This story is consistent with what many disabled people say they experience. The Human Rights Commission says that almost 60 per cent of all claims cite disability as the basis for discrimination. People with disabilities are routinely denied the rights we all know they are entitled to.
For decades, the main message to keep the general population healthy was for everyone to get active.
In fact, the World Health Organization laid out specific guidelines (150 minutes of cardiovascular exercise each week) on how much physical activity was required for people to maintain a healthy lifestyle.
However, UBC Okanagan researcher Kathleen Martin Ginis says while the recommendations were well-meaning, a particular group of people was excluded.
Thursday, May 22, celebrates the 27th anniversary of the end of the original Man In Motion World Tour. Here, Rick Hansen reminisces on the day that changed his life and the challenges still faced by the physically disabled.
My life changed forever as a teenager when I was thrown from a pickup truck. I was paralyzed and spent more than six months in hospital and rehab, wondering what would become of my life.
EDMONTON – Rick Hansen’s gruelling worldwide odyssey for spinal-cord research rolled into Edmonton to the cheers of hundreds of flag-waving children and adults.
He rolled his wheelchair past more than 500 people who gathered to greet him at Gateway Park near the southern city limits.
“I want to make it very clear that the reason I am wheeling around the world is to try to create a much better understanding of disabled persons and their potential,” the 29-year-old said amid shouts and applause.
REGINA — Meeting Rick Hansen during his Man in Motion world tour sparked six-year-old Josef Buttigieg’s fascination with biology and set his career course in motion.
Twenty-eight years after first meeting Hansen, Buttigieg is a biology professor at the University of Regina.
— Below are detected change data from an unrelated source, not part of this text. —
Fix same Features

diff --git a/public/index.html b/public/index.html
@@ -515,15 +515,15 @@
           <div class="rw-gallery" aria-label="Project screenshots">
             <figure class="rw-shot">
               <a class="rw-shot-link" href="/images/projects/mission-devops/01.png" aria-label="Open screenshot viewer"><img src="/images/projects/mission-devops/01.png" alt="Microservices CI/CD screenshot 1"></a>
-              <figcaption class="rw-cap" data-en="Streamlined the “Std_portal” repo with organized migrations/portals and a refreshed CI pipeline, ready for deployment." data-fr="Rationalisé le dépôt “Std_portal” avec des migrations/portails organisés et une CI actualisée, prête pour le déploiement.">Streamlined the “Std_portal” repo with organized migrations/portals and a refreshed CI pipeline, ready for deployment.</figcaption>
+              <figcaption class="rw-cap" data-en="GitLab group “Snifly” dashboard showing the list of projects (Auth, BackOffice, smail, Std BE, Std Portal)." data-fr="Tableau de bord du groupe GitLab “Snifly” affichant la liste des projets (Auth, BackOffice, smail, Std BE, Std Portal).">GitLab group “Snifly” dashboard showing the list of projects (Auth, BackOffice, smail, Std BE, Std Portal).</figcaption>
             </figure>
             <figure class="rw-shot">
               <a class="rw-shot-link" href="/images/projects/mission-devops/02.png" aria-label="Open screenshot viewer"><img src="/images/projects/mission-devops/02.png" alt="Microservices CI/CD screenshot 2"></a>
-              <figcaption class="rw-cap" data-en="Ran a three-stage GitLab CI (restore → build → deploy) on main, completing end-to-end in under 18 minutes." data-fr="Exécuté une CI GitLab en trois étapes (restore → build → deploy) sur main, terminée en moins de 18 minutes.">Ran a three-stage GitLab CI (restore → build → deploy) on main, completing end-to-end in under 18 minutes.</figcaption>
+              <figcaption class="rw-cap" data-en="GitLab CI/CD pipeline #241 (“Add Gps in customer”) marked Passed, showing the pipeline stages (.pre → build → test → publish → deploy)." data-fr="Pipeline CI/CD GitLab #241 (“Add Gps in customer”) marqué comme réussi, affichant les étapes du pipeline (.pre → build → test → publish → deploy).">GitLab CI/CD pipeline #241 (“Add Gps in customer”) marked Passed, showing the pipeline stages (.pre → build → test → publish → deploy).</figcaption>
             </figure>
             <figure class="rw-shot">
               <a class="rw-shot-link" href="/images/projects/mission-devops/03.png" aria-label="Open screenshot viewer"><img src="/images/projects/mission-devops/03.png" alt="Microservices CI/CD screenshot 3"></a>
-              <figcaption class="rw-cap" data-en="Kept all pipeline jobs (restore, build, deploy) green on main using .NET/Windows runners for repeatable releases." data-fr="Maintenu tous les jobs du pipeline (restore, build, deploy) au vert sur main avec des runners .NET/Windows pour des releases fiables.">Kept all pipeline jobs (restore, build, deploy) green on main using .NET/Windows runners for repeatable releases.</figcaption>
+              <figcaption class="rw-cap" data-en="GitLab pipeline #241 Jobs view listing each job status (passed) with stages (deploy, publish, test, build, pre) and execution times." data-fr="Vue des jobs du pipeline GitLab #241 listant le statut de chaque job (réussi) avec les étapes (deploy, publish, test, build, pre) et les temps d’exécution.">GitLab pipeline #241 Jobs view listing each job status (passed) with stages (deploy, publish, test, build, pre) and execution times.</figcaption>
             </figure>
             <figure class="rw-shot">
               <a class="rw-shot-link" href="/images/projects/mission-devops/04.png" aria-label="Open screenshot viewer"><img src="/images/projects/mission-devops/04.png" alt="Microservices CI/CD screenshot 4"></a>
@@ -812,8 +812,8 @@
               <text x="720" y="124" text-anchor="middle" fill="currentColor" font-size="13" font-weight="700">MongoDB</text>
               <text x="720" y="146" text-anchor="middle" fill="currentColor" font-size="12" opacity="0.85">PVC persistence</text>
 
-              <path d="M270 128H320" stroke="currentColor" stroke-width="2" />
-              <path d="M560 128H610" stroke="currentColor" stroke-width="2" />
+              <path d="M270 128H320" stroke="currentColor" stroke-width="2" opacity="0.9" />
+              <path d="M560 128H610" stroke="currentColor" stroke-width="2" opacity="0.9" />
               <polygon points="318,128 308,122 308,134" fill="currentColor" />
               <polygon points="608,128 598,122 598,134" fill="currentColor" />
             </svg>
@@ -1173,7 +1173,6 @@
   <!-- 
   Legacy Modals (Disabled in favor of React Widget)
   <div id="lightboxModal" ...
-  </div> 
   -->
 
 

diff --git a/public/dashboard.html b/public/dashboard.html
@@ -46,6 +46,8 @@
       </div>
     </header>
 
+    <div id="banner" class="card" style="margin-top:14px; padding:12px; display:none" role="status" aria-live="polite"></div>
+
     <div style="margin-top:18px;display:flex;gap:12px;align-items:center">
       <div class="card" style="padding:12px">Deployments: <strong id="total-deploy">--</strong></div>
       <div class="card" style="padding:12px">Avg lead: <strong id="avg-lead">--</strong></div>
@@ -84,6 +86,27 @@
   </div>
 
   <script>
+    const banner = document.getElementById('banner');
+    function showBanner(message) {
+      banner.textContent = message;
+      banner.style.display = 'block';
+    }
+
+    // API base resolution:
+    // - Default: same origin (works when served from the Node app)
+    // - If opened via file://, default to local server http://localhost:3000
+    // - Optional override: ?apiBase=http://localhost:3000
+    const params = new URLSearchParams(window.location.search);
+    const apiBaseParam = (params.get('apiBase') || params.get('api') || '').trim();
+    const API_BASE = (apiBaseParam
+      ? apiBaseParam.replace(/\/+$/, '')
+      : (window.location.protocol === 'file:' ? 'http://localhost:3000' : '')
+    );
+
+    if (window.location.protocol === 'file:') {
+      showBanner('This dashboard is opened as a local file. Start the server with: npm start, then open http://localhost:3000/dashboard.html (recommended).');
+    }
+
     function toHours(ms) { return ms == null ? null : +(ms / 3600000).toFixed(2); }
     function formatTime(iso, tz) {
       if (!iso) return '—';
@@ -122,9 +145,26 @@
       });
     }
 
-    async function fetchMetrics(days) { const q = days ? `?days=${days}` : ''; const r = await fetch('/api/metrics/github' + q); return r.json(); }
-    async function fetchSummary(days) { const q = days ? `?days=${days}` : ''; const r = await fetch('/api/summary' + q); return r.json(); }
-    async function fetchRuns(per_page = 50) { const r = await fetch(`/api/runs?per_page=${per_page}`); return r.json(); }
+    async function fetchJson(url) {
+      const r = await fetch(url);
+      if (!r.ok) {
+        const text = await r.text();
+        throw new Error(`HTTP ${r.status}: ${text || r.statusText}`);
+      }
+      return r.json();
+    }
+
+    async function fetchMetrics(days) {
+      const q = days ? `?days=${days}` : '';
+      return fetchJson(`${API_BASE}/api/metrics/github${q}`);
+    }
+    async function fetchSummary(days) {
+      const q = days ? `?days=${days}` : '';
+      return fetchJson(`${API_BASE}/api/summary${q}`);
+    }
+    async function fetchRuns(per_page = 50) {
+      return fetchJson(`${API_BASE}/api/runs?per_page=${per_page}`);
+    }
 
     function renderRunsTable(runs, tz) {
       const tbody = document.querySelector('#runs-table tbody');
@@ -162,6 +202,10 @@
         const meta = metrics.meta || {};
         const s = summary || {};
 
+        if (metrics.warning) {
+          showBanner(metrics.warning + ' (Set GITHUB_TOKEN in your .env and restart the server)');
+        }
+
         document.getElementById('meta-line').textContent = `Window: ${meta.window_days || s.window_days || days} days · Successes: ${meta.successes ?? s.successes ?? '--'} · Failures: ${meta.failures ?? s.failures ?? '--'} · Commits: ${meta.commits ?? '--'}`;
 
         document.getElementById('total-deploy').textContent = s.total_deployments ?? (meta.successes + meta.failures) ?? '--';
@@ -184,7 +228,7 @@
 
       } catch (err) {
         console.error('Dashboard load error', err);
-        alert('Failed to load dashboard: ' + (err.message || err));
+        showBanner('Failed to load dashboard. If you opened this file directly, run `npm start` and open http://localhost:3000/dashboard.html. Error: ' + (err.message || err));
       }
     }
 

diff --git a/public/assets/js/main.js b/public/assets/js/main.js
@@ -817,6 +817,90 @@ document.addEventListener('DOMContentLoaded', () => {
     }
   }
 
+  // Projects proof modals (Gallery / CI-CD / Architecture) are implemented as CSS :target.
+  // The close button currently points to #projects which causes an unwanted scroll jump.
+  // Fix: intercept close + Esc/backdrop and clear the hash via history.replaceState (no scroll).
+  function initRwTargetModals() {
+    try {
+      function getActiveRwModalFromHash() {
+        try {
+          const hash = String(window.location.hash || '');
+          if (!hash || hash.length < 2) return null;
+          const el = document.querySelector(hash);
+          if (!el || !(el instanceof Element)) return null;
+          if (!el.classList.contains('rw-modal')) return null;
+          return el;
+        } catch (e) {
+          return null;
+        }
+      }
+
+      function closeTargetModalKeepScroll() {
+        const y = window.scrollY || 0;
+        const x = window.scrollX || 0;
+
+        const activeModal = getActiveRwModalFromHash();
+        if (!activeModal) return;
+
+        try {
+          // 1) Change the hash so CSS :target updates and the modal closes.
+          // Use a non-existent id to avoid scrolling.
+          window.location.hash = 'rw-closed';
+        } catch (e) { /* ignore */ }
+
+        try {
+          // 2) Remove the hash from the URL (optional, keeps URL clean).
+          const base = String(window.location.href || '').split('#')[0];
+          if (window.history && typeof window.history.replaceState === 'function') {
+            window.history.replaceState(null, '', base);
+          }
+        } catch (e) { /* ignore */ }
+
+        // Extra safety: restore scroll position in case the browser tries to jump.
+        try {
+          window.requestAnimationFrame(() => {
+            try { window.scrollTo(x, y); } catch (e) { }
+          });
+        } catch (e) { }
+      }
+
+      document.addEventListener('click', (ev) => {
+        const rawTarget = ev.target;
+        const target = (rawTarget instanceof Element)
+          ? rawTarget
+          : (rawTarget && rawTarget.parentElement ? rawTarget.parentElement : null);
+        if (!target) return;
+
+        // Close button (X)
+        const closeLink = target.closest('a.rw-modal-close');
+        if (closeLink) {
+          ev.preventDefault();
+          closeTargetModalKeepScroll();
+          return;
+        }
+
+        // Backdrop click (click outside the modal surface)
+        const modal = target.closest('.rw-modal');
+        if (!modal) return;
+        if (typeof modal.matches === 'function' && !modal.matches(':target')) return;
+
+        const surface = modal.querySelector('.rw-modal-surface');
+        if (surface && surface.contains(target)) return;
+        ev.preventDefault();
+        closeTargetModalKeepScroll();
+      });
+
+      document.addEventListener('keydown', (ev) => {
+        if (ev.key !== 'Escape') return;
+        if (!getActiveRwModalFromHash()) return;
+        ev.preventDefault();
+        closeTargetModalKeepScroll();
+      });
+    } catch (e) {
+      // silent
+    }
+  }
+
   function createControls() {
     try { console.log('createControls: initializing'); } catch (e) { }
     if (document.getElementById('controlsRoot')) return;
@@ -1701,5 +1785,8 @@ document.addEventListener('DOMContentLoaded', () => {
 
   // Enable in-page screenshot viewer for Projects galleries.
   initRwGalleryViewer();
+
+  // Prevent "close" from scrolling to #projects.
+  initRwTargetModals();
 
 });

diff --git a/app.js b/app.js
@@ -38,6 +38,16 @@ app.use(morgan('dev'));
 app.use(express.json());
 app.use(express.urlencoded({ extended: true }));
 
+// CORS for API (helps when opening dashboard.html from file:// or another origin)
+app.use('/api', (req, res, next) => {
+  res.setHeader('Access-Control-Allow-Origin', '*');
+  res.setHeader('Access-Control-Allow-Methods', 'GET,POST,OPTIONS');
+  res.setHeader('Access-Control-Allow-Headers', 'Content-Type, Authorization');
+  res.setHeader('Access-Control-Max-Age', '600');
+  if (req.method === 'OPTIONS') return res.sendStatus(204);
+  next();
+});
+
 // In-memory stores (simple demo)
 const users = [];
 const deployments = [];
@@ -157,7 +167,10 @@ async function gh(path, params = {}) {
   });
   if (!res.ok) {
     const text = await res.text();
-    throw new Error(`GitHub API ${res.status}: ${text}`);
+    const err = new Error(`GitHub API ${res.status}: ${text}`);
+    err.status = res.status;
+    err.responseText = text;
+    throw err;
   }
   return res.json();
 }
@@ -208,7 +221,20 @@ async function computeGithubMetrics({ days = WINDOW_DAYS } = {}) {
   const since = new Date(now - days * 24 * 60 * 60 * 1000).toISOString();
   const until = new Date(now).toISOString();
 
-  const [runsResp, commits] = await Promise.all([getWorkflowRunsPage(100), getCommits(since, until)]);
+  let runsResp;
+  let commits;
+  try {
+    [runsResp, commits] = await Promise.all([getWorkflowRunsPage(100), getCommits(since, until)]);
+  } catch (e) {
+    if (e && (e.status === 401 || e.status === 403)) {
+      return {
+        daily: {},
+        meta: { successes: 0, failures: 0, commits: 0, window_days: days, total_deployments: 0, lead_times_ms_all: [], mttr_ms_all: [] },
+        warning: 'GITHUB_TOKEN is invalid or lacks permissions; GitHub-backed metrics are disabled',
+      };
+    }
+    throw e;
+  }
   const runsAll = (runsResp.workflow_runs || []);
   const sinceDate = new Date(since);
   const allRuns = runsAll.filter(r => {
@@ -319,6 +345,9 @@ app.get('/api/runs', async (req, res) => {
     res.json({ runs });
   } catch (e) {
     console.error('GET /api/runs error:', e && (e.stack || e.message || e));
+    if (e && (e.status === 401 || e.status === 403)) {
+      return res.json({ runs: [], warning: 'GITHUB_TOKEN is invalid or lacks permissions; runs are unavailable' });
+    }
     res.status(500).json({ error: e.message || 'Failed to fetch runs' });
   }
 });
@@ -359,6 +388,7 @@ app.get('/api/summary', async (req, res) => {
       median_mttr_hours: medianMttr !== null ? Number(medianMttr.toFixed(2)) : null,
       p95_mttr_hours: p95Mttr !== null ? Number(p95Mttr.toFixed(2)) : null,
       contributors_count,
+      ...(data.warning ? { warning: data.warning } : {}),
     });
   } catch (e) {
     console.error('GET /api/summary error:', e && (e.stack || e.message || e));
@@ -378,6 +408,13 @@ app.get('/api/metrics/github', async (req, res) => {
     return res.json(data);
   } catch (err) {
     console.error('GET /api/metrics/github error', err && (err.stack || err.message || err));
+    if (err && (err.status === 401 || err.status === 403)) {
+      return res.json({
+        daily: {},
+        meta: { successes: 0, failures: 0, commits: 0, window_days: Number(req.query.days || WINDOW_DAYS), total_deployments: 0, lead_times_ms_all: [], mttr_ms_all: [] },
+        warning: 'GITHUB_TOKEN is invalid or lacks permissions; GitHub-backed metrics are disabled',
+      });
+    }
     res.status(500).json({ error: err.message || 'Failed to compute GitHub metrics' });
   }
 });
Recently he received a $100,000 grant over two years from the Saskatchewan Health Research Foundation (SHRF) to improve the lives of people with spinal cord injuries.
One day Buttigieg hopes he’s able to heal his hero.
Spinal cord injury research at the University of British Columbia and Vancouver Coastal Health will be accelerated by a 10-year, $20 million contribution from the Rick Hansen Foundation.
The International Collaboration on Repair Discoveries (ICORD), a UBC-VCH research centre, will share the funds with the Rick Hansen Institute, which coordinates and assists spinal cord injury researchers around the world.
Spinal cord injury is one of the world’s major unsolved health-care challenges, affecting not only the individuals who live with it but also their families. It requires specialized treatment and long-term care, amounting to billions of dollars annually in Canada. As Tracy’s story illustrates, once surgery and rehabilitation are complete, the challenges faced can be relentless – from painful secondary health complications to multiple barriers to reintegration.
Screams and cheers filled the halls of Rick Hansen Secondary School today as the man for whom the school is named wheeled down the atrium, shaking hands with students and teachers.
On hand to honour Hansen, whose round-the-world wheelchair marathon kick-started a new era of spinal cord research, were hundreds of the school’s students, Mayor Hazel McCallion and Ontario Lieutenant Governor David C. Onley.
The Government of Saskatchewan is taking a leadership role too, by committing $4.3 million for a Saskatchewan-based initiative, in partnership with the national Rick Hansen Institute, to help with spinal cord research and disability funding.
The announcement was made on Tuesday in Regina, with Hansen, a B.C. native, attending.
The funding will also help commemorate the 25th anniversary of Hansen’s Man in Motion World Tour. The mid-1980s tour saw Hansen travel more than 40,000 kilometres in 34 countries and raise $26 million for spinal cord research.